To find out more about Trish, Karen Miller did a interview with her as part of  the exhibit “Colours Caught in Fibre:  Rug-Hooking Made Modern” http://www.marzipanroad.com/tag/trish-johnson/

6) Delza Longman


Delza is interesting as she was using nylon, not wool, for her rugs and her depiction of this grain elevator is what grabbed my attention. In her work, "she had a particular concern for endangered species of birds and plants"  http://www.narrativethreads.ca/explorer-explore/tapis_au_crochet_manitoba-rug_hooking_manitoba.html

  She not only depicted natural species that were endangered but also structures that defined her area in Manitoba that were disappearing, like our lighthouses.

7) Yvonne Mullock

Calgary, Alberta.

Yvonne's work was included in "Home Economics: 150 years of Canadian Hooked Rugs".  One of the pieces was titled  "Use Me" and I thought it interesting as she seems to be saying..I am a rug so put me on the floor..that is my purpose. In fact..the curator had said Yvonne would have liked her rug to be on the floor in the exhibit and had no problems with people walking on it.  This idea of utility goes against what I had always hoped for hooked rugs..to be thought of  more as paintings on a wall and not something to be walked on. But, one of my knowledgeable painter friends reminded me of murals..they were for the ceilings ..walls...floors. And so sure..ok..rugs can be for the floors.


8)Michelle Sirois-Silver

Vancouver, British Columbia

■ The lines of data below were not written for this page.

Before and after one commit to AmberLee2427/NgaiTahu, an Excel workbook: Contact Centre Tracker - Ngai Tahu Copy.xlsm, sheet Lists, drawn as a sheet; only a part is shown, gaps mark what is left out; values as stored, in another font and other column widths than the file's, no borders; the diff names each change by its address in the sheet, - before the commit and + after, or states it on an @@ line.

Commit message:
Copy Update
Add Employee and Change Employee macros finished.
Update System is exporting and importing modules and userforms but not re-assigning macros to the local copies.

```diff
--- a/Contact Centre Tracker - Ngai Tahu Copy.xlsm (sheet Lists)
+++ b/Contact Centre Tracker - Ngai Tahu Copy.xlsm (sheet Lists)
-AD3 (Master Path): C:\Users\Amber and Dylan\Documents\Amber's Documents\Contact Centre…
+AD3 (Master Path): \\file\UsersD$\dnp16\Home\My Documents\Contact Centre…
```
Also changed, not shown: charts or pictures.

 I was trying to stay away from rug hookers I had in my, "10 Rug Hookers to Watch in 2016 " list but I couldn't do it...I had to include Michelle. The colours in her rugs are vibrant and the waste hosiery that she uses gives a unique effect.

"Working with my hands is bred in the bone. Using textiles in my art making and their tactile qualities has a grounding effect for me. They bring me back to that place of possibility.”

9) Emily Carr

British Columbia

Emily is a Canadian Icon. She is known, of course, for her paintings but she also did rug hooking. She was using Indigenous subject material in her work to capture British Columbia and  I thought it very brave of her.  Canada is going through a reconciliation period with our Indigenous people and it makes me think of the role artists have to play in the process.

This is an interesting article in Canadian Art which asks the questions, "Is Indigenous art any art made by an Indigenous person? Or is it somehow art that is the product of particular cultural traditions? Or could it be something like: art about Indigenous issues or ideas? And, by the way, what is an Indigenous person?".

10) Mat Maker unknown

 All the hookers who worked in the cottage industries like in Ch├ęticamp and Newfoundland. Their names aren't on the rugs but...
"Women could earn their own livelihood and were no longer forced to marry young. The men looked at the women with new respect ....."

 It does make me wonder what these women would have created on their own given a blank piece of burlap.